Friday, May 8, 2015
Into the Wild
One of our favorite colleagues, Nate Lawres, is out in the field for the next few weeks and offered to send dispatches back to those of us manning the desks so that we could show you, gentle readers, some of the great research happening in the state. Nate is a PhD student at the University of Florida and his research partner, Matt H. Colvin, is a graduate student from the great Anthropology Department at the University of Georgia. Their research holds a lot of promise to broaden our knowledge of monumental earthwork construction here in the state of Florida. Be sure to drop them a note if you have further questions (emails below).
|Nate and Matt will be investigating earthworks in the Central/South area of Florida.|
Over the course of the next two weeks researchers from University of Georgia and University of Florida will be beginning the first phase of a long-term research project on monumental earthwork construction practices in the Kissimmee-Okeechobee-Everglades watershed. The first phase of the project is aimed at understanding the temporality of monumental construction in the region by focusing on the stratigraphic sequences of construction and the recovery of datable materials through minimally invasive methods (i.e., coring, shovel testing, etc.) at multiple monumental sites in the region, including Fort Center (Figure), Big Mound City, and the Lakeport Earthworks (Figure) to name but a few.
Figure 1. Left: Fort Center site, circa 1949; Right: Lakeport Earthworks, circa 1949. (Note: Red arrows and lines have been added by blog poster to highlight earthworks)
One of the primary methods being used is core sampling. The cores are 1.2-inch diameter clear sleeves that are hammered to an initial depth of 1 meter, with additional meter-long sleeves that can be added when needed. The clear sleeves allow a view of the stratigraphic sequence immediately upon removal from the sediment, and when the sediments seem to hold the promise of containing datable materials (i.e., charred botanicals, etc.) the sleeves are easily opened to remove a sample for analysis.
Figure 2. Left: M. Colvin deploying core; Center: M. Colvin extracting core; Right: resulting core sleeve.

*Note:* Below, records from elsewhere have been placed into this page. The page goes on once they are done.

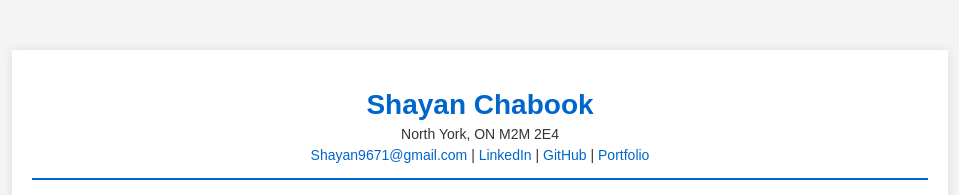
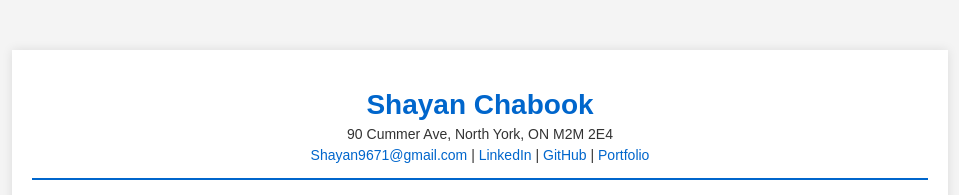
Before and after one commit to ShayanChk/Shayan_Resume.github.io, a plain HTML site: page index.html in a window 1280 px wide. Shown: the top 195 px of the page, without its empty margins (160-1119 px from the left). Drawn offline with Linux system fonts and the light colour scheme.

Commit message:
Update index.html

```diff
--- a/index.html
+++ b/index.html
@@ -70,7 +70,7 @@
     <div class="container">
         <div class="header">
             <h1>Shayan Chabook</h1>
-            <p>North York, ON M2M 2E4</p>
+            <p>90 Cummer Ave, North York, ON M2M 2E4</p>
             <p><a href="mailto:Shayan9671@gmail.com">Shayan9671@gmail.com</a> | <a href="https://www.linkedin.com/in/shayan-chabook/">LinkedIn</a> | <a href="https://github.com/ShayanChk">GitHub</a> | <a href="https://shayanchk.github.io/ShayanPort.github.io/">Portfolio</a></p>
         </div>
 
```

The cores are being strategically taken from different features of the earthworks in order to provide insight into the temporality of construction (i.e., were all features of an earthwork constructed around the same time? was one portion built first and then added to at a much later time?). This initial data set will provide the researchers with an idea as to whether some of these earthworks were constructed as events or whether they were continuously altered and added to over time. Additionally, by recovering data from multiple sites it will provide insight into the chronology of earthworks in the region and whether these constructions were temporally contiguous or not.
Over the next few field seasons this project will be creating a regional chonometric data set that multiple (and future) researchers can both draw form and contribute to in order to gain a broader scale understanding of the archaeological record of South Florida. In the long run it is hoped that this regional data set will contain in-depth analytical details regarding practices of monumental construction, ceramic production, lithic production, material sourcing, and the patterns of movement (including both people and material objects) throughout the region and beyond.
Stay tuned for updates and pictures from the field!
For more information about the project and upcoming results feel free to contact Matthew H. Colvin (firstname.lastname@example.org) and/or Nathan R. Lawres (email@example.com).
Text: Nate Lawres, Matt Colvin, and Kevin Gidusko
Pics: Nate Lawres, Google Maps